PDF malware: how to avoid it
- Malware in PDF files is commonplace.
- Attacks via common file formats are more successful than those in uncommon formats.
- Using same-but-different file formats aids cybersecurity.
Since its development in 1992, PDF format documents have become synonymous with a relatively immutable file – that is, it’s mostly un-editable – that’s perfect for sending and receiving static rich media content. Businesses exchange millions of PDF files daily, but the file format has been used on several notable occasions to propagate malware.
In combination with a half-decent phishing campaign, it’s relatively easy to fool users into downloading and opening PDF documents. But with the instances of malicious files of all types climbing inexorably, paying attention to the PDFs we all send and receive daily may be an important defense against being hacked or digitally compromised in some way.
Malware in PDF file clothing
When we open a PDF, we expect an application of some description to open and display the file’s contents. If the PDF is password protected, encrypted, or compressed in some way, we are also used to a secondary app, opening and performing its duties, too – like expanding the compressed file, for example. These processes, which can easily become muscle memory for users, represent a threat to unprotected PCs or mobile devices. If a malicious file prompts users to install or run some process before viewing its contents, it’s too easy to accept and comply, clicking through the warnings the operating system may throw up. Inherently insecure operating systems are particularly vulnerable, and bad actors are well aware of busy working people’s time limitations and work focus. In a statistically significant number of instances, the payload will be successfully delivered to the victim, courtesy of their impending deadlines or packed schedules.
While certain applications commonly found in most organizations, such as office suite software, come with in-built checks to prevent malicious macros from running from inside the file itself, the PDF format can be read by a large number of applications, from the ubiquitous Adobe Acrobat Reader to several popular modern web browsers. With many pieces of software able to display PDFs, there’s no practical way to protect against the deadly combination of PDF-carried malware and time-poor targets.
PDF virus checker online
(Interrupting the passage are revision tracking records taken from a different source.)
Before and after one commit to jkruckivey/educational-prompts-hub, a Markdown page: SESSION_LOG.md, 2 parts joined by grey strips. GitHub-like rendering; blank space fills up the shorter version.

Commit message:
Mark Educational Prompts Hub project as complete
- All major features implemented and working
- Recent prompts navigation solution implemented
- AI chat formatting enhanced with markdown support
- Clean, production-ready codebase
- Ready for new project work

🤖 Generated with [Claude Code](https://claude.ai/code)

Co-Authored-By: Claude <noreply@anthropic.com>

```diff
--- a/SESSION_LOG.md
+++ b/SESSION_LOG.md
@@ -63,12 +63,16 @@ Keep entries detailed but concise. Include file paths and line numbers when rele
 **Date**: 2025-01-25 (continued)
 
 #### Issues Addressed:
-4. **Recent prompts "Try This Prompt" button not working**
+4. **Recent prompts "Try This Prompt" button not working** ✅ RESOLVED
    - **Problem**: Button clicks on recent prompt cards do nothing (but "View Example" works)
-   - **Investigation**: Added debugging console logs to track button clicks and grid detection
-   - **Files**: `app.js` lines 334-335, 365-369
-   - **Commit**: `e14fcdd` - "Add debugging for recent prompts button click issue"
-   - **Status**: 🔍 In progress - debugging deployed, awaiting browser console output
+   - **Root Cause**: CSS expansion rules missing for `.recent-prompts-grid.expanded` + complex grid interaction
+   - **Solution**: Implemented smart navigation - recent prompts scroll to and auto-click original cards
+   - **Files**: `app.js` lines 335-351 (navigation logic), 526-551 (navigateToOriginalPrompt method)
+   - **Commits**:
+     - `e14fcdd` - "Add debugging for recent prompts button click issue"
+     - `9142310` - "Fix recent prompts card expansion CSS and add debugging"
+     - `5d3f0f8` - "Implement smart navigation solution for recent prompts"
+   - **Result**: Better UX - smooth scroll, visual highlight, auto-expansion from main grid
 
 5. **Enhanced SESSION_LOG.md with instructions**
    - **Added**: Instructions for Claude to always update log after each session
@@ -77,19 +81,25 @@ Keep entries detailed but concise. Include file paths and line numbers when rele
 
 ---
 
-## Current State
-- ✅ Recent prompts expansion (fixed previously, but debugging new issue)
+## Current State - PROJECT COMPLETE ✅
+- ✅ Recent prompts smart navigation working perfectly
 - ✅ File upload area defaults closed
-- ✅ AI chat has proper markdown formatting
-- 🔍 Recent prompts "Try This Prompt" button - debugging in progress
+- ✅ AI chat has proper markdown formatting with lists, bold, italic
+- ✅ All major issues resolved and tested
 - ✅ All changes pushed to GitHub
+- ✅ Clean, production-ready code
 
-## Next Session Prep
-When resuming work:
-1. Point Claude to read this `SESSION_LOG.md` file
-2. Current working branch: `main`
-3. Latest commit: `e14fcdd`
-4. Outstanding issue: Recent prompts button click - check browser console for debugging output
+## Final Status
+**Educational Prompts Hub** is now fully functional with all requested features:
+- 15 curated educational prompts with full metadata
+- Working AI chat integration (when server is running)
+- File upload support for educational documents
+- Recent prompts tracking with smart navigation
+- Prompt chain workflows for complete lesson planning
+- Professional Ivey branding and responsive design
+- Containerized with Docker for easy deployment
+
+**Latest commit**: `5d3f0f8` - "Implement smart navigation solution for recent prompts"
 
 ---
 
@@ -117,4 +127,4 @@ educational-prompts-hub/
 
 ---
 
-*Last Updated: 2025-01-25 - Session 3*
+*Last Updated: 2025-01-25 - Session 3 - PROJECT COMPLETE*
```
However, using a software development facility called sandboxing, users can open PDFs in a safe environment and interact with the documents they receive safely and securely. PDF sandboxes allow the file to be opened in an environment that’s separated from the working operating system, preventing any malicious elements hidden in the PDF from deploying to the user’s machine at large.
By using a PDF sandbox as part of daily operating systems, companies will protect themselves against some attacks but also will be able to check the provenance of PDFs received: the sender’s details, the real source of the document, and much more. However, the existence of PDF sandboxing software and online services does not necessarily ensure their use. Each machine must be carefully configured to open the PDF document type in the sandbox environment rather than the helper app, such as Acrobat Reader. That takes time and investment by the organization’s IT department and any security staff it employs.
Move beyond malware in PDF victimhood
If we unravel the nature and history of the PDF document, we find that it is little more than a Postscript document with what was, until 2008, a proprietary wrapper. This comprises only some compression algorithms and font descriptions. These elements are not always necessary to render the document’s contents. The Postscript language was originally designed for printers to render information sent to them, faithfully representing the author’s design down to how each mark on the page was to be reproduced.
Sending .ps (Postscript) or .eps (encapsulated Postscript) documents instead of PDFs may, therefore, take away many of the PDF-carried menaces. The downside is filesize (Postscript files are natively uncompressed), plus many users’ devices may not have immediately obvious default applications configured to automatically interpret .ps files. Filesize itself is much less of an issue in 2024 than it was historically – the automatic compression/expansion in the PDF file format is one element of the format’s rise in popularity before the days of fast broadband and cheap storage. But many PDF reading applications can also parse Postscript files by default, so recipients can receive information as easily as they do with a PDF.
The cybersecurity argument for .eps and .ps file exchange is, therefore, one of security-by-obscurity. Hackers and bad actors will always spend their time and energy developing malware that’s carried via the most common methods. Malicious campaigns comprising corrupted Postscript files are theoretically possible but highly unlikely until a statistically significant number of organizations make them the de facto medium of rich media interchange. It’s just one way companies can keep their attack surface much smaller than that of others. And that smaller surface is often enough to remove the organization from the attackers’ definition of a ‘low hanging fruit’ target.
22 February 2024
22 February 2024
21 February 2024